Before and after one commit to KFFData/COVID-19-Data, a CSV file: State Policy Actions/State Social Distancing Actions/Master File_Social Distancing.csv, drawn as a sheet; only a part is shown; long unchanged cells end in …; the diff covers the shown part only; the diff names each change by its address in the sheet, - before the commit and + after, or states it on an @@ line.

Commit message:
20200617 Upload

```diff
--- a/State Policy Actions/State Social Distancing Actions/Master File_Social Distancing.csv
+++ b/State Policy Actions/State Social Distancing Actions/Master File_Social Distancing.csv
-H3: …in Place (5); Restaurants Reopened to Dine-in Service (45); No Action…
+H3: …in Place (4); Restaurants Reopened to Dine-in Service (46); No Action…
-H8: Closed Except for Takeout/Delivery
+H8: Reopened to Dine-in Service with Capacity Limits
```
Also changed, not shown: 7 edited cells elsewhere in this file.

[What you will do]
The whole listing above, restated word for word, is the required answer.

[Response for this exercise]
Before and after one commit to KFFData/COVID-19-Data, a CSV file: State Policy Actions/State Social Distancing Actions/Master File_Social Distancing.csv, drawn as a sheet; only a part is shown; long unchanged cells end in …; the diff covers the shown part only; the diff names each change by its address in the sheet, - before the commit and + after, or states it on an @@ line.

Commit message:
20200617 Upload

```diff
--- a/State Policy Actions/State Social Distancing Actions/Master File_Social Distancing.csv
+++ b/State Policy Actions/State Social Distancing Actions/Master File_Social Distancing.csv
-H3: …in Place (5); Restaurants Reopened to Dine-in Service (45); No Action…
+H3: …in Place (4); Restaurants Reopened to Dine-in Service (46); No Action…
-H8: Closed Except for Takeout/Delivery
+H8: Reopened to Dine-in Service with Capacity Limits
```
Also changed, not shown: 7 edited cells elsewhere in this file.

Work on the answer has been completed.